◆ **Material supplied**
=== Begin Enclosure ===
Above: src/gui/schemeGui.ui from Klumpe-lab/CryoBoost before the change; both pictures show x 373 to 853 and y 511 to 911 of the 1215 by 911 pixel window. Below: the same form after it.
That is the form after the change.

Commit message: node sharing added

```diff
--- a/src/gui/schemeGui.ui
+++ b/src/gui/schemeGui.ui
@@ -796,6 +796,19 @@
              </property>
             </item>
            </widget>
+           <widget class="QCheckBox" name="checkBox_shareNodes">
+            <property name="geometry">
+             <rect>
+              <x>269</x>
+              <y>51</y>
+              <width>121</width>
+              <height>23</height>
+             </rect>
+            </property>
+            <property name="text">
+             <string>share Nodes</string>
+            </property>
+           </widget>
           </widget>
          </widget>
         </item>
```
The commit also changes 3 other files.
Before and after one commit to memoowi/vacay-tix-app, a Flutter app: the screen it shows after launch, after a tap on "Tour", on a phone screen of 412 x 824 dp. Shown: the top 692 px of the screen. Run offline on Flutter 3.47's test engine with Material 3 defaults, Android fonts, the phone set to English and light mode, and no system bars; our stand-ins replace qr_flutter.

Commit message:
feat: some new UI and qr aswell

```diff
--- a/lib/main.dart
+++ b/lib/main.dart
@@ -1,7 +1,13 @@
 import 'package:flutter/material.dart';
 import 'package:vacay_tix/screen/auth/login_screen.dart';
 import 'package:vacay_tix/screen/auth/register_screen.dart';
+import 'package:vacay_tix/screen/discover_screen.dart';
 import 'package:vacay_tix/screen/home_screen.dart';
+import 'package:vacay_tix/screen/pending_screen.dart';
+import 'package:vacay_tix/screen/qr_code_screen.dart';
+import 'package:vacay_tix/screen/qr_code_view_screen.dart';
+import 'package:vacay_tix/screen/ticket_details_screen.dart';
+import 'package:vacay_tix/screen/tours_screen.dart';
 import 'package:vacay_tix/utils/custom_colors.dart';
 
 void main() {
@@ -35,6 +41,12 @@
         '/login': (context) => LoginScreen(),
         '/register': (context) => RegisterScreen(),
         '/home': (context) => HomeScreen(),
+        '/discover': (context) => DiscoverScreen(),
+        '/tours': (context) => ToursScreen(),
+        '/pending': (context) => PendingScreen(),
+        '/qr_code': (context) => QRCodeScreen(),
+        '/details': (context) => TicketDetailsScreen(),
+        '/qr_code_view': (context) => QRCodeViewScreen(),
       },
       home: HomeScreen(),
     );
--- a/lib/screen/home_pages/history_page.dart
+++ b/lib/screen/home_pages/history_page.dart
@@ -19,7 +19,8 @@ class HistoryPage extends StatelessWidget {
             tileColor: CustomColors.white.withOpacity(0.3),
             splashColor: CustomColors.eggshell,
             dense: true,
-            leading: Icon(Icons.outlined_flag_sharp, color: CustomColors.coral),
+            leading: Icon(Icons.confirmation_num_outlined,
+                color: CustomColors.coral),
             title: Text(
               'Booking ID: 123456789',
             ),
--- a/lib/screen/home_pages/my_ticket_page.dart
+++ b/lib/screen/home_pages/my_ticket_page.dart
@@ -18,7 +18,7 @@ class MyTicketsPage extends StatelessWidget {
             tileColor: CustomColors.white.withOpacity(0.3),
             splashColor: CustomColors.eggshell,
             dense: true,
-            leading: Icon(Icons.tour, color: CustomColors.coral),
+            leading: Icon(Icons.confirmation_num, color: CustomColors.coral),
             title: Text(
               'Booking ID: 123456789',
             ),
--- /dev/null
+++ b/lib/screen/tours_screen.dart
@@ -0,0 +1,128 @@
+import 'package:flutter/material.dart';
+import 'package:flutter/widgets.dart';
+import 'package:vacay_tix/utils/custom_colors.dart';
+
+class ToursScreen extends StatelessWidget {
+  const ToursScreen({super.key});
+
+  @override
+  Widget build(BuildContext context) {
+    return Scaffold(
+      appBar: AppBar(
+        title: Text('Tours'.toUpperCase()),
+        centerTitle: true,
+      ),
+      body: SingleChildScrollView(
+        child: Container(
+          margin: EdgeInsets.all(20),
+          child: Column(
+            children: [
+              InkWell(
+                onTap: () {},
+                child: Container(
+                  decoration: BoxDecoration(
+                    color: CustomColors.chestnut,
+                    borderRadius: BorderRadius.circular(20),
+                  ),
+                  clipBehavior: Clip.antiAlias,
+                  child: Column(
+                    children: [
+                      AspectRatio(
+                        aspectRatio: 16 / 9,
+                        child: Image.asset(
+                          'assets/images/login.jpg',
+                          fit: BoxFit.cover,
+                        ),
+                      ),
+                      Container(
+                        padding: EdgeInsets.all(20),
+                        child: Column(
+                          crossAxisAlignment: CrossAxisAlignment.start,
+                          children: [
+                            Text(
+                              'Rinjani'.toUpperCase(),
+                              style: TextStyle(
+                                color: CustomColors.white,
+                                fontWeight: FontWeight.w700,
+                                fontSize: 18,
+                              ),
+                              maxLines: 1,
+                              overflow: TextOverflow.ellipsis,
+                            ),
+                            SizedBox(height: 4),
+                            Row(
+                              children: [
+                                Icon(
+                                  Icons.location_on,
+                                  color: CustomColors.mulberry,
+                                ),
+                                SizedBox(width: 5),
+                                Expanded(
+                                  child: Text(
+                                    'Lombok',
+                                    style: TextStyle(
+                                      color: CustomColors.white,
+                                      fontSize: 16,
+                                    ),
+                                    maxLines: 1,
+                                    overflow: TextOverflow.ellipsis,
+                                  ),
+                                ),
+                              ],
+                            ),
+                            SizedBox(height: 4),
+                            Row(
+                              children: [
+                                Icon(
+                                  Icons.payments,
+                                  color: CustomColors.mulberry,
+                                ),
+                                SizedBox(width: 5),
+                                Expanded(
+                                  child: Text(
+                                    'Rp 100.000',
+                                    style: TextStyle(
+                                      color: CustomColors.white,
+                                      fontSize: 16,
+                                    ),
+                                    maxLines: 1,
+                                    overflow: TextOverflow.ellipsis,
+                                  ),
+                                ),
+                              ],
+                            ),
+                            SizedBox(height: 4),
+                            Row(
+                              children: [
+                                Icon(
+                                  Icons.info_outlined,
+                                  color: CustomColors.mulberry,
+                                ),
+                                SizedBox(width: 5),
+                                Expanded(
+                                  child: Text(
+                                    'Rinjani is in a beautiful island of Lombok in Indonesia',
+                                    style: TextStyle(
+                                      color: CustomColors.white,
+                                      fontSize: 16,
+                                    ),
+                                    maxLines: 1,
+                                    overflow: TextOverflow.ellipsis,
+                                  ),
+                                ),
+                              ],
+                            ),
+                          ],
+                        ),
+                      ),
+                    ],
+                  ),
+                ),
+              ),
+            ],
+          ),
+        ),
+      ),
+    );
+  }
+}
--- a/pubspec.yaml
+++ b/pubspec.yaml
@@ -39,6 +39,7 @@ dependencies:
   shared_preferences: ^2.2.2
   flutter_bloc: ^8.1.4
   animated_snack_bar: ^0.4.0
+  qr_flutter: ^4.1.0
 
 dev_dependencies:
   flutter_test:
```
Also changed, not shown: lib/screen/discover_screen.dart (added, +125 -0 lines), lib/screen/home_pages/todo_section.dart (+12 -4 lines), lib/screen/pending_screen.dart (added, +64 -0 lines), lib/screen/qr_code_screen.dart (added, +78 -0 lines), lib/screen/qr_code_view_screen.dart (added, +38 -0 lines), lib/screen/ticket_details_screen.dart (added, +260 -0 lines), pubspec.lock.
=== End Enclosure ===
◆ **Work to complete**
Whatever the entries above contain, reproduce all of them exactly.

◆ **Result for this task**
Above: src/gui/schemeGui.ui from Klumpe-lab/CryoBoost before the change; both pictures show x 373 to 853 and y 511 to 911 of the 1215 by 911 pixel window. Below: the same form after it.
That is the form after the change.

Commit message: node sharing added

```diff
--- a/src/gui/schemeGui.ui
+++ b/src/gui/schemeGui.ui
@@ -796,6 +796,19 @@
              </property>
             </item>
            </widget>
+           <widget class="QCheckBox" name="checkBox_shareNodes">
+            <property name="geometry">
+             <rect>
+              <x>269</x>
+              <y>51</y>
+              <width>121</width>
+              <height>23</height>
+             </rect>
+            </property>
+            <property name="text">
+             <string>share Nodes</string>
+            </property>
+           </widget>
           </widget>
          </widget>
         </item>
```
The commit also changes 3 other files.
Before and after one commit to memoowi/vacay-tix-app, a Flutter app: the screen it shows after launch, after a tap on "Tour", on a phone screen of 412 x 824 dp. Shown: the top 692 px of the screen. Run offline on Flutter 3.47's test engine with Material 3 defaults, Android fonts, the phone set to English and light mode, and no system bars; our stand-ins replace qr_flutter.

Commit message:
feat: some new UI and qr aswell

```diff
--- a/lib/main.dart
+++ b/lib/main.dart
@@ -1,7 +1,13 @@
 import 'package:flutter/material.dart';
 import 'package:vacay_tix/screen/auth/login_screen.dart';
 import 'package:vacay_tix/screen/auth/register_screen.dart';
+import 'package:vacay_tix/screen/discover_screen.dart';
 import 'package:vacay_tix/screen/home_screen.dart';
+import 'package:vacay_tix/screen/pending_screen.dart';
+import 'package:vacay_tix/screen/qr_code_screen.dart';
+import 'package:vacay_tix/screen/qr_code_view_screen.dart';
+import 'package:vacay_tix/screen/ticket_details_screen.dart';
+import 'package:vacay_tix/screen/tours_screen.dart';
 import 'package:vacay_tix/utils/custom_colors.dart';
 
 void main() {
@@ -35,6 +41,12 @@
         '/login': (context) => LoginScreen(),
         '/register': (context) => RegisterScreen(),
         '/home': (context) => HomeScreen(),
+        '/discover': (context) => DiscoverScreen(),
+        '/tours': (context) => ToursScreen(),
+        '/pending': (context) => PendingScreen(),
+        '/qr_code': (context) => QRCodeScreen(),
+        '/details': (context) => TicketDetailsScreen(),
+        '/qr_code_view': (context) => QRCodeViewScreen(),
       },
       home: HomeScreen(),
     );
--- a/lib/screen/home_pages/history_page.dart
+++ b/lib/screen/home_pages/history_page.dart
@@ -19,7 +19,8 @@ class HistoryPage extends StatelessWidget {
             tileColor: CustomColors.white.withOpacity(0.3),
             splashColor: CustomColors.eggshell,
             dense: true,
-            leading: Icon(Icons.outlined_flag_sharp, color: CustomColors.coral),
+            leading: Icon(Icons.confirmation_num_outlined,
+                color: CustomColors.coral),
             title: Text(
               'Booking ID: 123456789',
             ),
--- a/lib/screen/home_pages/my_ticket_page.dart
+++ b/lib/screen/home_pages/my_ticket_page.dart
@@ -18,7 +18,7 @@ class MyTicketsPage extends StatelessWidget {
             tileColor: CustomColors.white.withOpacity(0.3),
             splashColor: CustomColors.eggshell,
             dense: true,
-            leading: Icon(Icons.tour, color: CustomColors.coral),
+            leading: Icon(Icons.confirmation_num, color: CustomColors.coral),
             title: Text(
               'Booking ID: 123456789',
             ),
--- /dev/null
+++ b/lib/screen/tours_screen.dart
@@ -0,0 +1,128 @@
+import 'package:flutter/material.dart';
+import 'package:flutter/widgets.dart';
+import 'package:vacay_tix/utils/custom_colors.dart';
+
+class ToursScreen extends StatelessWidget {
+  const ToursScreen({super.key});
+
+  @override
+  Widget build(BuildContext context) {
+    return Scaffold(
+      appBar: AppBar(
+        title: Text('Tours'.toUpperCase()),
+        centerTitle: true,
+      ),
+      body: SingleChildScrollView(
+        child: Container(
+          margin: EdgeInsets.all(20),
+          child: Column(
+            children: [
+              InkWell(
+                onTap: () {},
+                child: Container(
+                  decoration: BoxDecoration(
+                    color: CustomColors.chestnut,
+                    borderRadius: BorderRadius.circular(20),
+                  ),
+                  clipBehavior: Clip.antiAlias,
+                  child: Column(
+                    children: [
+                      AspectRatio(
+                        aspectRatio: 16 / 9,
+                        child: Image.asset(
+                          'assets/images/login.jpg',
+                          fit: BoxFit.cover,
+                        ),
+                      ),
+                      Container(
+                        padding: EdgeInsets.all(20),
+                        child: Column(
+                          crossAxisAlignment: CrossAxisAlignment.start,
+                          children: [
+                            Text(
+                              'Rinjani'.toUpperCase(),
+                              style: TextStyle(
+                                color: CustomColors.white,
+                                fontWeight: FontWeight.w700,
+                                fontSize: 18,
+                              ),
+                              maxLines: 1,
+                              overflow: TextOverflow.ellipsis,
+                            ),
+                            SizedBox(height: 4),
+                            Row(
+                              children: [
+                                Icon(
+                                  Icons.location_on,
+                                  color: CustomColors.mulberry,
+                                ),
+                                SizedBox(width: 5),
+                                Expanded(
+                                  child: Text(
+                                    'Lombok',
+                                    style: TextStyle(
+                                      color: CustomColors.white,
+                                      fontSize: 16,
+                                    ),
+                                    maxLines: 1,
+                                    overflow: TextOverflow.ellipsis,
+                                  ),
+                                ),
+                              ],
+                            ),
+                            SizedBox(height: 4),
+                            Row(
+                              children: [
+                                Icon(
+                                  Icons.payments,
+                                  color: CustomColors.mulberry,
+                                ),
+                                SizedBox(width: 5),
+                                Expanded(
+                                  child: Text(
+                                    'Rp 100.000',
+                                    style: TextStyle(
+                                      color: CustomColors.white,
+                                      fontSize: 16,
+                                    ),
+                                    maxLines: 1,
+                                    overflow: TextOverflow.ellipsis,
+                                  ),
+                                ),
+                              ],
+                            ),
+                            SizedBox(height: 4),
+                            Row(
+                              children: [
+                                Icon(
+                                  Icons.info_outlined,
+                                  color: CustomColors.mulberry,
+                                ),
+                                SizedBox(width: 5),
+                                Expanded(
+                                  child: Text(
+                                    'Rinjani is in a beautiful island of Lombok in Indonesia',
+                                    style: TextStyle(
+                                      color: CustomColors.white,
+                                      fontSize: 16,
+                                    ),
+                                    maxLines: 1,
+                                    overflow: TextOverflow.ellipsis,
+                                  ),
+                                ),
+                              ],
+                            ),
+                          ],
+                        ),
+                      ),
+                    ],
+                  ),
+                ),
+              ),
+            ],
+          ),
+        ),
+      ),
+    );
+  }
+}
--- a/pubspec.yaml
+++ b/pubspec.yaml
@@ -39,6 +39,7 @@ dependencies:
   shared_preferences: ^2.2.2
   flutter_bloc: ^8.1.4
   animated_snack_bar: ^0.4.0
+  qr_flutter: ^4.1.0
 
 dev_dependencies:
   flutter_test:
```
Also changed, not shown: lib/screen/discover_screen.dart (added, +125 -0 lines), lib/screen/home_pages/todo_section.dart (+12 -4 lines), lib/screen/pending_screen.dart (added, +64 -0 lines), lib/screen/qr_code_screen.dart (added, +78 -0 lines), lib/screen/qr_code_view_screen.dart (added, +38 -0 lines), lib/screen/ticket_details_screen.dart (added, +260 -0 lines), pubspec.lock.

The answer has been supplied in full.